How do I change my meal plan?
The meal plan change form is online, along with other downloadable forms. Students have until the last day of the add/drop period (Sept. 8, 2017) to try different options as they learn what plan works best for them.
Where can I get coffee and tea?
Click the blue icons on the image below for details about on-campus places to grab a quick cup or linger over a barista creation.
Where can I get groceries?
From organic to ethnic, from superstores to small specialty shops, Oakland and the neighborhoods next door have the grocery items students need and crave. Here’s a handy guide, including their distance from the Cathedral of Learning. The bus stop on Fifth Avenue by the Cathedral is also where you can pick up buses listed (more info on getting around here).
Specialty Shops Nearby
Kohli’s Indian Imports
319 S. Craig St.
0.3 miles away
Las Palmas (Mexican)
326 Atwood St.
0.5 miles away
Seoul Mart (Korean)
4701 Fifth Ave.
0.5 miles away
Merante Groceria (Italian)
3454 Bates St.
0.7 miles away
Sultan Bey (Turkish and halal)
4601 Centre Ave
0.7 miles away
Salim’s Middle Eastern Foods
4705 Centre Ave.
0.9 miles away
Giant Eagle Market District
5550 Centre Ave.
1.8 miles away
via 71A or 71C to Centre Ave. at Negley Ave. (Market District)

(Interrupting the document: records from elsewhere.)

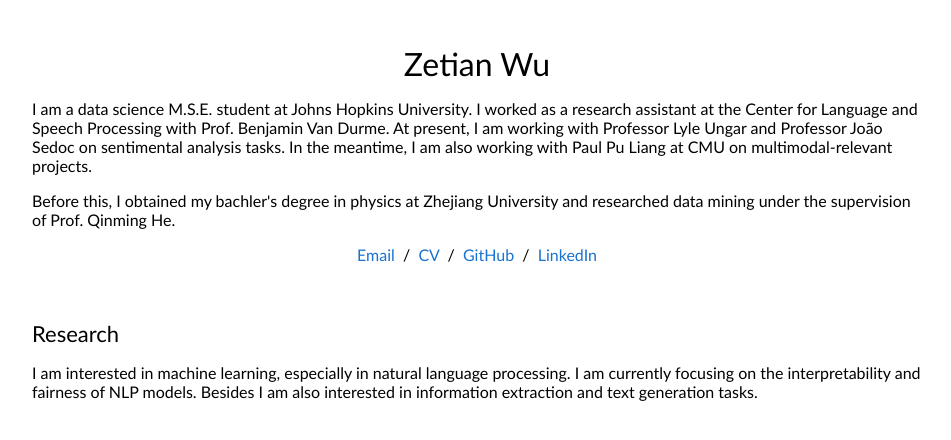
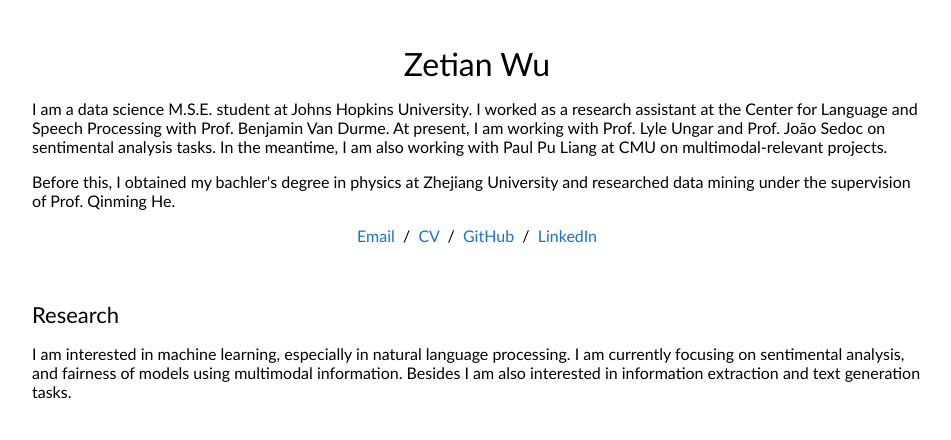
Before and after one commit to Neal-ZT-Wu/homepage, a plain HTML site: page index.html in a window 1280 px wide. Shown: the whole page, without its empty margins (163-1114 px from the left). Drawn offline with Linux system fonts and the light colour scheme.

Commit message:
Update index.html

```diff
--- a/index.html
+++ b/index.html
@@ -28,7 +28,7 @@
         </p>
         <p>
           I am a data science M.S.E. student at Johns Hopkins University. I worked as a research assistant at the Center for Language and Speech Processing with Prof. Benjamin Van Durme.
-          At present, I am working with Professor Lyle Ungar and Professor João Sedoc on sentimental analysis tasks. In the meantime, I am also working with Paul Pu Liang at CMU on multimodal-relevant projects.
+          At present, I am working with Prof. Lyle Ungar and Prof. João Sedoc on sentimental analysis tasks. In the meantime, I am also working with Paul Pu Liang at CMU on multimodal-relevant projects.
         </p>
         <p>
           Before this, I obtained my bachler's degree in physics at Zhejiang University and researched data mining under the supervision of Prof. Qinming He.
@@ -49,7 +49,7 @@
       <div class="box">
         <heading>Research</heading>
         <p>
-          I am interested in machine learning, especially in natural language processing. I am currently focusing on the interpretability and fairness of NLP models. Besides I am also interested in information extraction and text generation tasks.
+          I am interested in machine learning, especially in natural language processing. I am currently focusing on sentimental analysis, and fairness of models using multimodal information. Besides I am also interested in information extraction and text generation tasks.
         </p>
       </div>
     </div>
```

Whole Foods Market
5880 Centre Ave.
2.1 miles away
via 71A or 71C to Centre Ave. at Negley Ave.
71B to Highland Ave. Opposite Baum Blvd.
75 to Ellsworth Ave. at Spahr St.
6343 Penn Ave.
2.4 miles away
via 71C to Penn Ave. at Shady Ave.
Where are various food trucks today?
Mobile Nom, built by Pitt students, tracks the locations, menus and hours of Oakland’s food trucks.